Again, what's an alternative strategy?

Leigh Miller's picture

This will blow your mind!

It's not a new concept but what works for me is this: Determine what your ideal client/customer is and find out where they go for research/advice when they need services like yours. My customers don't spend their time on Facebook except to trade jokes and vacation pictures...ditto for IG.

I pay the bills by actively cultivating word of mouth. I call potential cust/clients at least 20 per day unless I'm travelling and I ask for referrals. I drop in at local agencies and leave comp/bus cards. That among other things...

I shot 10 weddings last year purely on referrals. The clients met, discussed and pretty much said "let's do it, oh by the way do you have anymore samples of your work?". That tells me that "MY" interested parties aren't searching for what they need on social media. They are talking to friends, family..work friends to get a lead on what they want. FB, IG, YT all help in showing your work to others but it's hardly a "must do or you will miss the boat" thing.

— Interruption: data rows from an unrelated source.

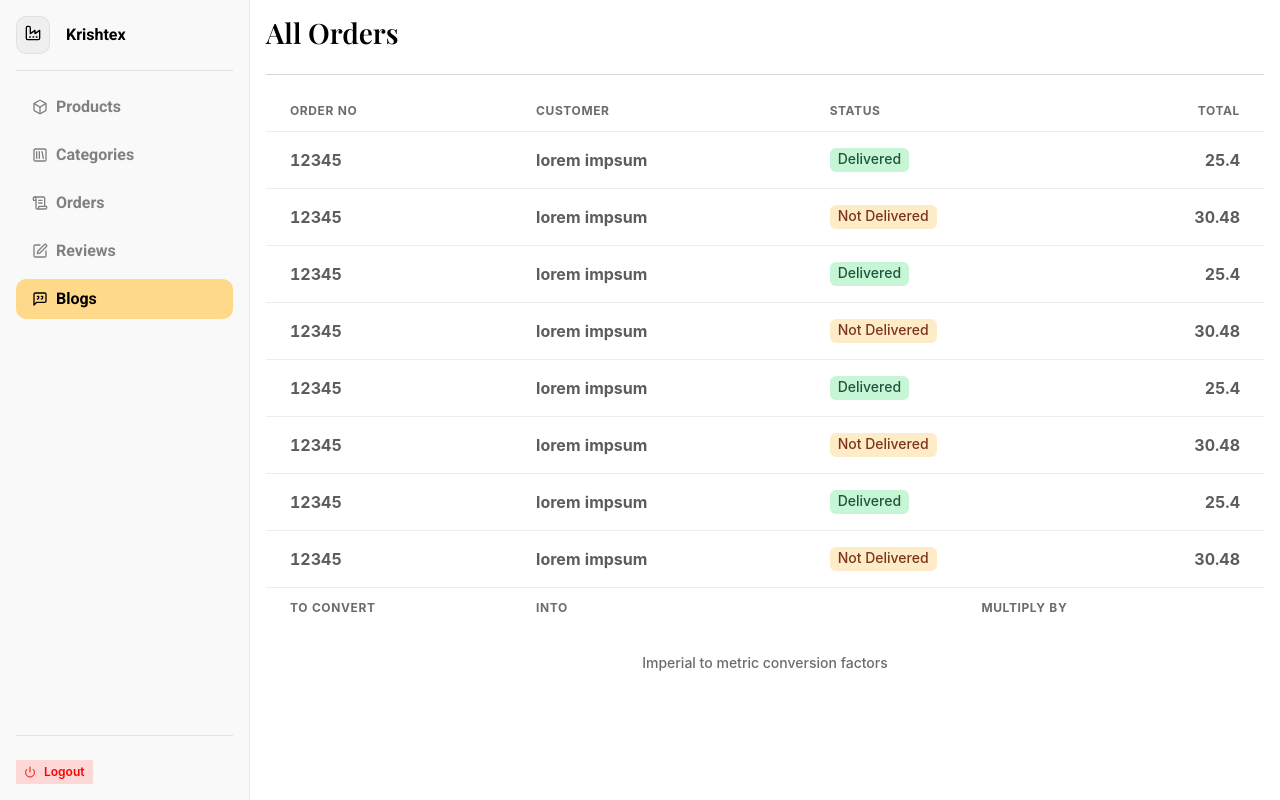
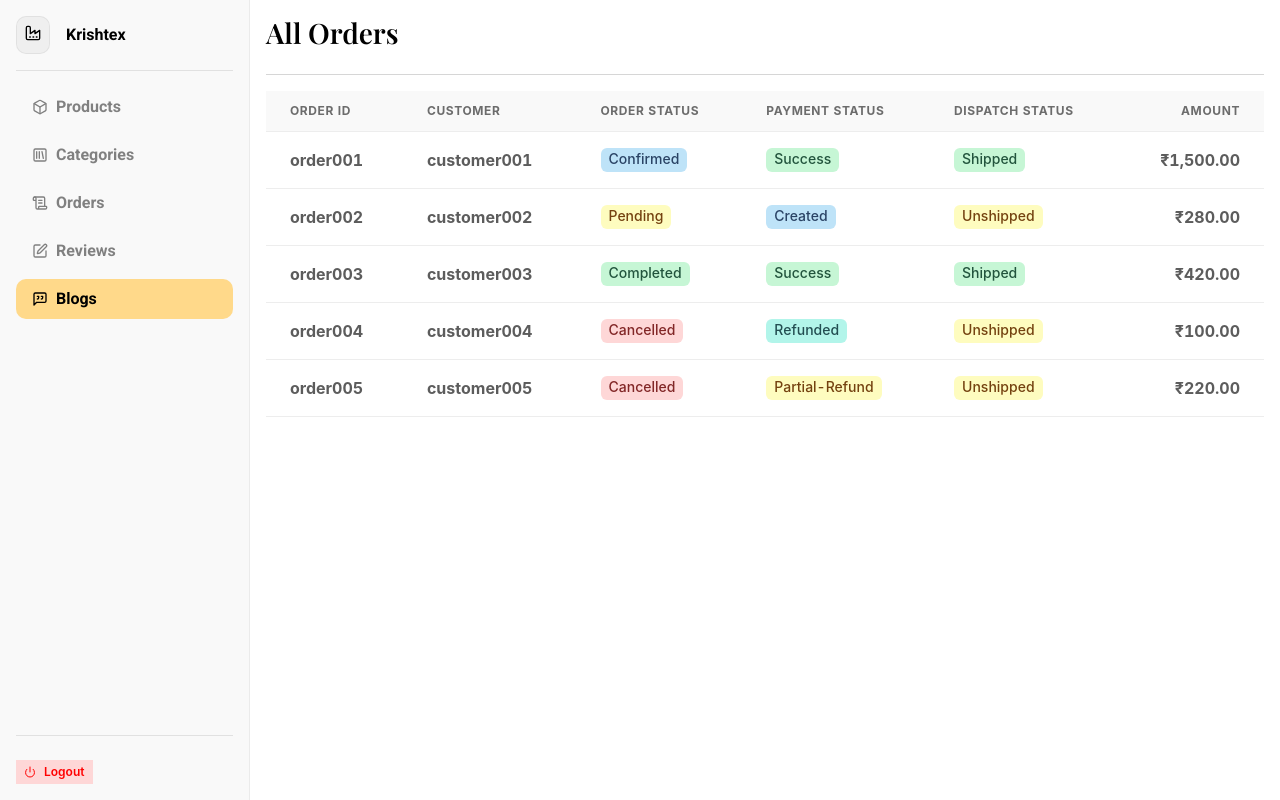
Before and after one commit to purushg16/krishtex, a React (Vite) app: page /admin/blogs in a window 1280 px wide. Built offline with nearby package versions, Linux system fonts and the light colour scheme; a web font is replaced by a local one.

Commit message:
orders page ui completed

```diff
--- /dev/null
+++ b/src/data/orders.ts
@@ -0,0 +1,69 @@
+import Order from "../entities/Order";
+
+export default [
+  {
+    orderId: "order001",
+    customerId: "customer001",
+    product: [
+      { productId: "product001", quantity: 2 },
+      { productId: "product002", quantity: 1 },
+    ],
+    totalBill: 1500,
+    paymentStatus: "success",
+    orderStatus: "confirmed",
+    shippingStatus: "shipped",
+    paymentId: "payment001",
+  },
+  {
+    orderId: "order002",
+    customerId: "customer002",
+    product: [
+      { productId: "product003", quantity: 1 },
+      { productId: "product004", quantity: 3 },
+    ],
+    totalBill: 280,
+    paymentStatus: "created",
+    orderStatus: "pending",
+    shippingStatus: "unshipped",
+    paymentId: "payment002",
+  },
+  {
+    orderId: "order003",
+    customerId: "customer003",
+    product: [
+      { productId: "product005", quantity: 1 },
+      { productId: "product006", quantity: 2 },
+      { productId: "product007", quantity: 1 },
+    ],
+    totalBill: 420,
+    paymentStatus: "success",
+    orderStatus: "completed",
+    shippingStatus: "shipped",
+    paymentId: "payment003",
+  },
+  {
+    orderId: "order004",
+    customerId: "customer004",
+    product: [{ productId: "product008", quantity: 2 }],
+    totalBill: 100,
+    paymentStatus: "refunded",
+    orderStatus: "cancelled",
+    shippingStatus: "unshipped",
+    paymentId: "payment004",
+  },
+  {
+    orderId: "order005",
+    customerId: "customer005",
+    product: [
+      { productId: "product009", quantity: 1 },
+      { productId: "product010", quantity: 1 },
+      { productId: "product011", quantity: 1 },
+      { productId: "product012", quantity: 1 },
+    ],
+    totalBill: 220,
+    paymentStatus: "partial-refund",
+    orderStatus: "cancelled",
+    shippingStatus: "unshipped",
+    paymentId: "payment005",
+  },
+] as Order[];
--- /dev/null
+++ b/src/entities/Order.ts
@@ -0,0 +1,20 @@
+interface Product {
+  productId: string;
+  quantity: number;
+}
+
+export default interface Order {
+  orderId: string;
+  customerId: string;
+  product: Product[];
+  totalBill: number;
+  paymentStatus:
+    | "created"
+    | "success"
+    | "failed"
+    | "refunded"
+    | "partial-refund";
+  orderStatus: "pending" | "confirmed" | "completed" | "cancelled";
+  shippingStatus: "unshipped" | "shipped";
+  paymentId: string;
+}
--- /dev/null
+++ b/src/functions/currencyFormatter.ts
@@ -0,0 +1,10 @@
+const currencyFormatter = (value: number) => {
+  const currencyFormatter = new Intl.NumberFormat("en-IN", {
+    style: "currency",
+    currency: "INR",
+  });
+
+  return currencyFormatter.format(value);
+};
+
+export default currencyFormatter;
--- a/src/pages/admin/OrdersPage.tsx
+++ b/src/pages/admin/OrdersPage.tsx
@@ -1,11 +1,9 @@
 import {
   Stack,
   Table,
-  TableCaption,
   TableContainer,
   Tbody,
   Td,
-  Tfoot,
   Th,
   Thead,
   Tr,
@@ -14,6 +12,17 @@
   Tag,
 } from "@chakra-ui/react";
 import { Name } from "../../utilities/Typography";
+import orders from "../../data/orders";
+import currencyFormatter from "../../functions/currencyFormatter";
+
+const tableHeadings = [
+  "order id",
+  "customer",
+  "order status",
+  "payment status",
+  "dispatch status",
+  "amount",
+];
 
 const OrdersPage = () => {
   return (
@@ -36,88 +45,74 @@
       >
         <TableContainer>
           <Table>
-            <TableCaption>Imperial to metric conversion factors</TableCaption>
-            <Thead>
+            <Thead bg="gray.50">
               <Tr>
-                <Th> Order No </Th>
-                <Th> Customer </Th>
-                <Th> status </Th>
-                <Th isNumeric> Total </Th>
+                {tableHeadings.map((th) => (
+                  <Th key={th} isNumeric={th === "amount"}>
+                    {th}
+                  </Th>
+                ))}
               </Tr>
             </Thead>
             <Tbody>
-              <Tr>
-                <Td> 12345 </Td>
-                <Td> lorem impsum </Td>
-                <Td>
-                  <Tag colorScheme="green"> Delivered </Tag>
-                </Td>
-                <Td isNumeric>25.4</Td>
-              </Tr>
-              <Tr>
-                <Td> 12345 </Td>
-                <Td> lorem impsum </Td>
-                <Td>
-                  <Tag colorScheme="orange"> Not Delivered </Tag>
-                </Td>
-                <Td isNumeric>30.48</Td>
-              </Tr>
-              <Tr>
-                <Td> 12345 </Td>
-                <Td> lorem impsum </Td>
-                <Td>
-                  <Tag colorScheme="green"> Delivered </Tag>
-                </Td>
-                <Td isNumeric>25.4</Td>
-              </Tr>
-              <Tr>
-                <Td> 12345 </Td>
-                <Td> lorem impsum </Td>
-                <Td>
-                  <Tag colorScheme="orange"> Not Delivered </Tag>
-                </Td>
-                <Td isNumeric>30.48</Td>
-              </Tr>
-              <Tr>
-                <Td> 12345 </Td>
-                <Td> lorem impsum </Td>
-                <Td>
-                  <Tag colorScheme="green"> Delivered </Tag>
-                </Td>
-                <Td isNumeric>25.4</Td>
-              </Tr>
-              <Tr>
-                <Td> 12345 </Td>
-                <Td> lorem impsum </Td>
-                <Td>
-                  <Tag colorScheme="orange"> Not Delivered </Tag>
-                </Td>
-                <Td isNumeric>30.48</Td>
-              </Tr>
-              <Tr>
-                <Td> 12345 </Td>
-                <Td> lorem impsum </Td>
-                <Td>
-                  <Tag colorScheme="green"> Delivered </Tag>
-                </Td>
-                <Td isNumeric>25.4</Td>
-              </Tr>
-              <Tr>
-                <Td> 12345 </Td>
-                <Td> lorem impsum </Td>
-                <Td>
-                  <Tag colorScheme="orange"> Not Delivered </Tag>
-                </Td>
-                <Td isNumeric>30.48</Td>
-              </Tr>
+              {orders.map((order) => (
+                <Tr key={order.orderId}>
+                  <Td> {order.orderId} </Td>
+                  <Td> {order.customerId} </Td>
+                  <Td>
+                    <Tag
+                      colorScheme={
+                        order.orderStatus === "completed"
+                          ? "green"
+                          : order.orderStatus === "confirmed"
+                          ? "blue"
+                          : order.orderStatus === "pending"
+                          ? "yellow"
+                          : order.orderStatus === "cancelled"
+                          ? "red"
+                          : "gray"
+                      }
+                      textTransform="capitalize"
+                    >
+                      {order.orderStatus}
+                    </Tag>
+                  </Td>
+                  <Td>
+                    <Tag
+                      colorScheme={
+                        order.paymentStatus === "success"
+                          ? "green"
+                          : order.paymentStatus === "created"
+                          ? "blue"
+                          : order.paymentStatus === "refunded"
+                          ? "teal"
+                          : order.paymentStatus === "partial-refund"
+                          ? "yellow"
+                          : order.paymentStatus === "failed"
+                          ? "red"
+                          : "gray"
+                      }
+                      textTransform="capitalize"
+                    >
+                      {order.paymentStatus}
+                    </Tag>
+                  </Td>
+                  <Td>
+                    <Tag
+                      colorScheme={
+                        order.shippingStatus === "shipped" ? "green" : "yellow"
+                      }
+                      textTransform="capitalize"
+                    >
+                      {order.shippingStatus}
+                    </Tag>
+                  </Td>
+                  <Td isNumeric>
+                    {currencyFormatter(parseFloat(order.totalBill.toFixed(2)))}
+                  </Td>
+                </Tr>
+              ))}
             </Tbody>
-            <Tfoot>
-              <Tr>
-                <Th>To convert</Th>
-                <Th>into</Th>
-                <Th isNumeric>multiply by</Th>
-              </Tr>
-            </Tfoot>
           </Table>
         </TableContainer>
       </Box>
```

ABW: Always Be Working

Vincent Alongi's picture

Awesome stuff. Now that's making things happen ;)

Interesting I saw this today. Just two days ago I posted a message on my Business Facebook page encouraging contacts to not send me a message via the messenger. Maybe I’m doing something wrong but I constantly have issues with Facebook messages sent though my business page. I get the same issues no mater what platform (iOS, Android, Win Desktop). I will get notification of messages coming through but then can’t find the messages. When I read a message it isn’t cleared from the notification menu. These are just a couple of issues. Lucky most dont’ contact me via messenger because it drive me nuts. Facebook is becoming a non factor for me.

Danette Chappell's picture

Crazy! That’s gotta be frustrating!

I'm not paranoid, but I've never signed up for Messenger because I just couldn't stand FB harvesting even more of my information. The issue pretty much went away when I also stopped using FB almost a year ago, which among other things, gave me 20 more hours a week to find clients in other ways.

Good points made here by Danette. You have to change up approaches many times as you navigate social's moving target. I hate how facebook is the 800lb gorilla that every person, product, every company has to be on. Instead of your website you have to have a presence on FB and that's too much power over us.It is what it is, I get it. It just had way too much power. Using messenger the way she describes right nw is a good idea.

David Stephen Kalonick's picture

I haven't been in one conversation with friends, family, etc. that involved a positive mention about FB. I would argue that FB is on the decline.

Vincent Alongi's picture

Facebook is definitely the elephant in the corner of the room. But... everyone who slams the hell out of it is usually on it and addicted in some way. And that's why they're slamming it- because of the addiction. Bottom line, if you don't have a social media (Facebook) presence, you're somehow shorting yourself. A great website is one thing, but Facebook can be more interactive and give a client a warmer feeling about you - if you're willing to put in the time to use it the right way.

I say this from the consumer side of things. Right after great customer service, there's nothing that gives me a better feeling about a small business than an owner willing to partake in discussion, feedback and conversation.

As distracting as Facebook can be, I personally feel it's one of the greatest technology innovations of the last generation.

Anonymous's picture

Facebook is just dead period.